# What the task asks
Retype all entries exactly as they stand, excluding pictures.

[Image comparison data]
- - -
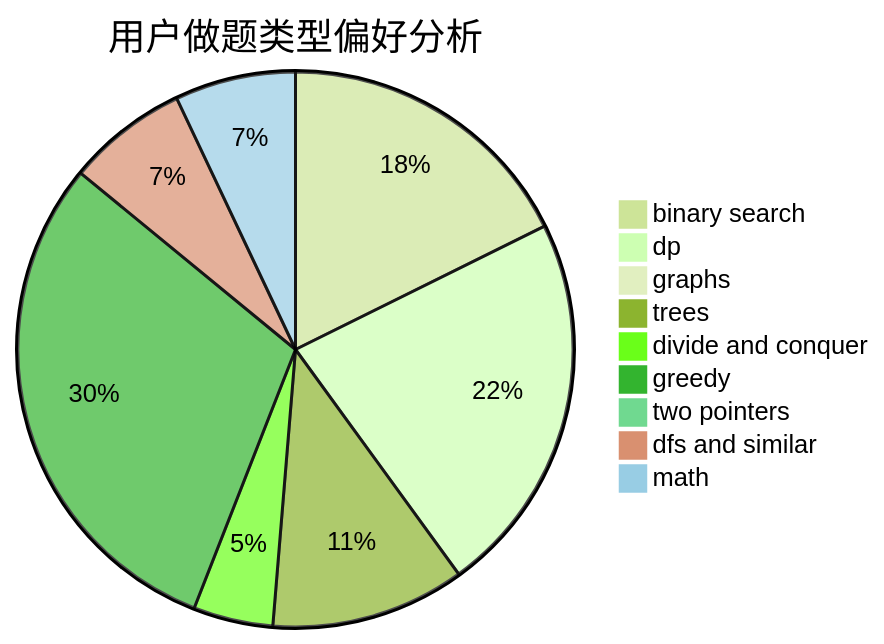
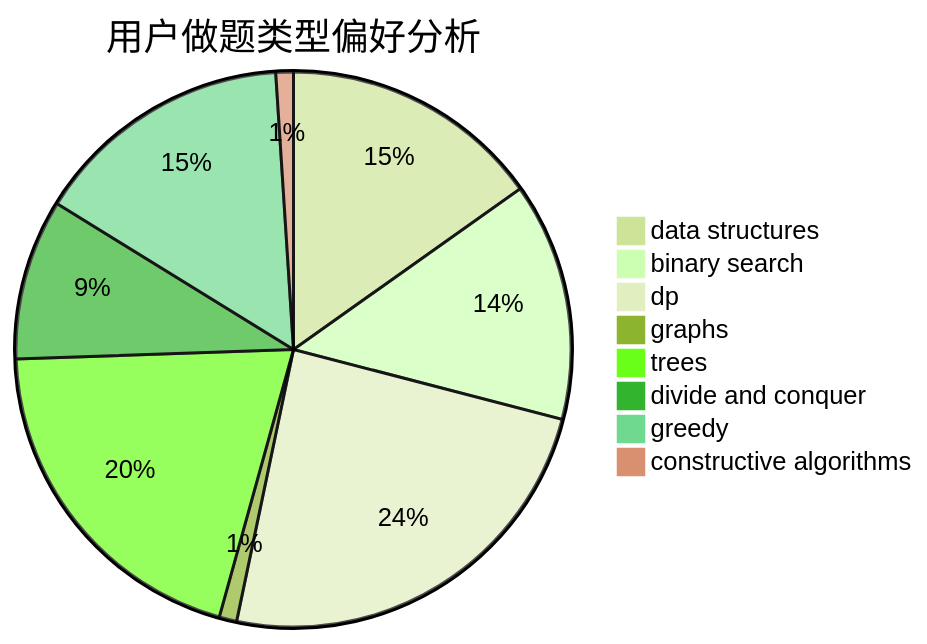
One commit to sherpahu/cfrs.github.io changed the second of 3 diagrams in docs/user/u1098.md. Above: the diagram before and after it, drawn with Mermaid (forest theme). The commit also changed other lines of this file and 2775 other files, not shown here.

````diff
--- a/docs/user/u1098.md
+++ b/docs/user/u1098.md
@@ -23,12 +23,11 @@
 ```mermaid
 pie title 用户做题类型偏好分析
-    "binary search" :  244
-    "dp" :  308
-    "graphs" :  10
-    "trees" :  156
+    "data structures" :  104
+    "binary search" :  95
+    "dp" :  166
+    "graphs" :  7
+    "trees" :  138
     "divide and conquer" :  64
-    "greedy" :  414
-    "two pointers" :  1
-    "dfs and similar" :  97
-    "math" :  97
+    "greedy" :  104
+    "constructive algorithms" :  7
 ```
````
- - -
# Solution
One commit to sherpahu/cfrs.github.io changed the second of 3 diagrams in docs/user/u1098.md. Above: the diagram before and after it, drawn with Mermaid (forest theme). The commit also changed other lines of this file and 2775 other files, not shown here.

````diff
--- a/docs/user/u1098.md
+++ b/docs/user/u1098.md
@@ -23,12 +23,11 @@
 ```mermaid
 pie title 用户做题类型偏好分析
-    "binary search" :  244
-    "dp" :  308
-    "graphs" :  10
-    "trees" :  156
+    "data structures" :  104
+    "binary search" :  95
+    "dp" :  166
+    "graphs" :  7
+    "trees" :  138
     "divide and conquer" :  64
-    "greedy" :  414
-    "two pointers" :  1
-    "dfs and similar" :  97
-    "math" :  97
+    "greedy" :  104
+    "constructive algorithms" :  7
 ```
````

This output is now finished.